"Humble" Actress Carter Kim Speaks On 'Something Natural' Controversy

"Humble" Actress Carter Kim Speaks On 'Something Natural' Controversy

Image courtesy of YouTube / Vevo

Kendrick Lamar‘s “Humble” video earned just as much praise as it did critique following its debut on March 30.

One such moment in the video that received both was when Lamar raps alongside actress and model Carter Kim, as the visuals show a contrast between her with makeup on and off, as well as an image of her stretch-mark-striped backside.

Some opposed the shot, with many speaking out against what Lamar perceives as “natural” features for a woman. Others came at Kim, examining her complexion and hair and how she personified “something natural.”

Now, Kim has offered her thoughts on her appearance in the video.

Turns out that Kim became a part of the “Humble” video when a close friend (who just so happened to be the casting director for the video) thought she would be a perfect fit. The role remained a mystery for her up until she started filming for the video.

Following the release of the video, Kim was disappointed to see how she had been generalized to a “sugar brown mama with a Brazilian body wave frontal,” or having “that ass with stretch marks.”

“That part is extremely frustrating,” Kim said in an interview with Elle. “…I used to get teased for my hair and told my hair is fake…I’m a little puzzled because a lot of it comes from African American women. I’m just like, why wouldn’t you empower another African American woman who’s just trying to pave the way for her career and also just represent us as women in a music video that has now gone viral. I would just think they would be happy with that, but everyone finds something.”
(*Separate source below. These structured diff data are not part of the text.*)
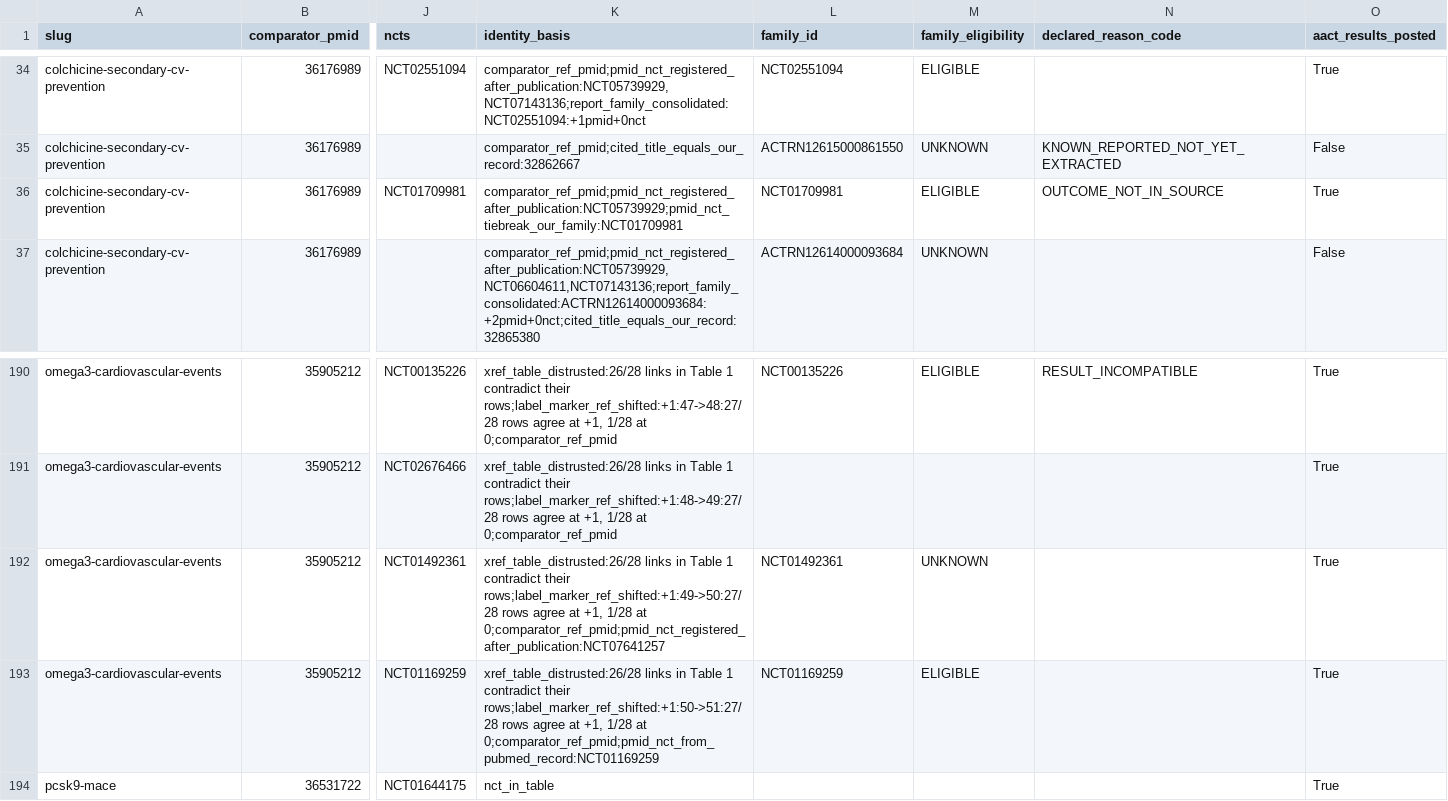
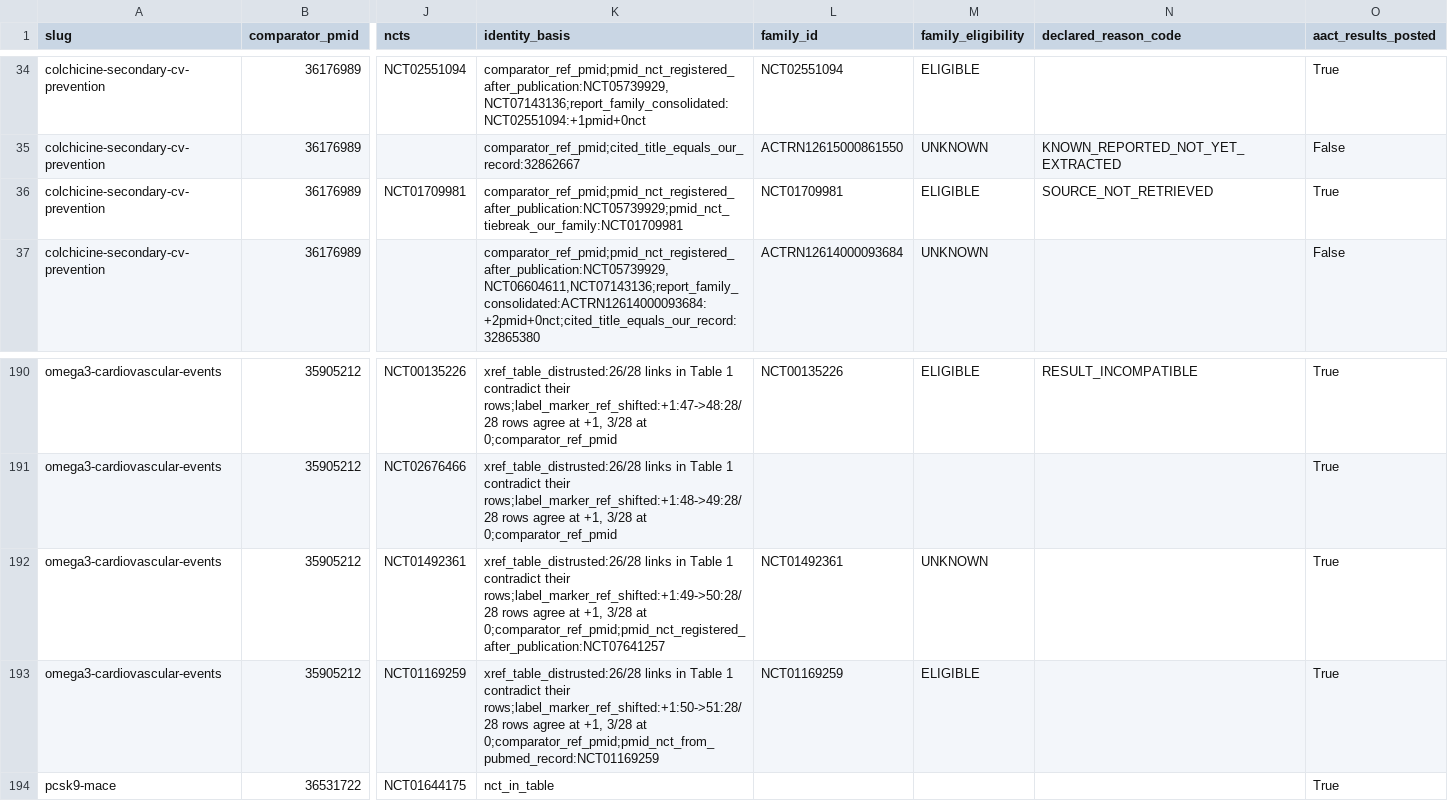
Before and after one commit to mahmood726-cyber/meta-harness, a CSV file: outputs/k_gap/k_gap_table.csv, drawn as a sheet; only a part is shown, gaps mark what is left out; the diff covers the shown part only; the diff names each change by its address in the sheet, - before the commit and + after, or states it on an @@ line.

```diff
--- a/outputs/k_gap/k_gap_table.csv
+++ b/outputs/k_gap/k_gap_table.csv
-N36 (declared_reason_code): OUTCOME_NOT_IN_SOURCE
+N36 (declared_reason_code): SOURCE_NOT_RETRIEVED
-K190 (identity_basis): …contradict their rows;label_marker_ref_shifted:+1:47->48:27/28 rows agree at +1, 1/28 at 0;comparator_ref_pmid
+K190 (identity_basis): …contradict their rows;label_marker_ref_shifted:+1:47->48:28/28 rows agree at +1, 3/28 at 0;comparator_ref_pmid
-K191 (identity_basis): …contradict their rows;label_marker_ref_shifted:+1:48->49:27/28 rows agree at +1, 1/28 at 0;comparator_ref_pmid
+K191 (identity_basis): …contradict their rows;label_marker_ref_shifted:+1:48->49:28/28 rows agree at +1, 3/28 at 0;comparator_ref_pmid
-K192 (identity_basis): …contradict their rows;label_marker_ref_shifted:+1:49->50:27/28 rows agree at +1, 1/28 at 0;comparator_ref_pmid;pmid_nct_registered_after_publication:NCT07641257
+K192 (identity_basis): …contradict their rows;label_marker_ref_shifted:+1:49->50:28/28 rows agree at +1, 3/28 at 0;comparator_ref_pmid;pmid_nct_registered_after_publication:NCT07641257
-K193 (identity_basis): …contradict their rows;label_marker_ref_shifted:+1:50->51:27/28 rows agree at +1, 1/28 at 0;comparator_ref_pmid;pmid_nct_from_pubmed_record:NCT01169259
+K193 (identity_basis): …contradict their rows;label_marker_ref_shifted:+1:50->51:28/28 rows agree at +1, 3/28 at 0;comparator_ref_pmid;pmid_nct_from_pubmed_record:NCT01169259
```
Also changed, not shown: 32 edited cells elsewhere in this file, 5 other files.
She then discusses how people are quick to assume her background, with people failing to acknowledge her blackness.

“A lot of people don’t really see that I am black. It’s been a journey,” she said. “My mom is full Korean, but she’s adopted, so she’s very Americanized now. I am Korean, French, and African-American, and that’s what I am aware of. My dad is black and French…I’ve gotten denied for being black a few times. Surprisingly, that has happened and I have gotten ‘not black enough.'”

Read the rest of the interview here.

Our Newsletter

Follow us on Social Media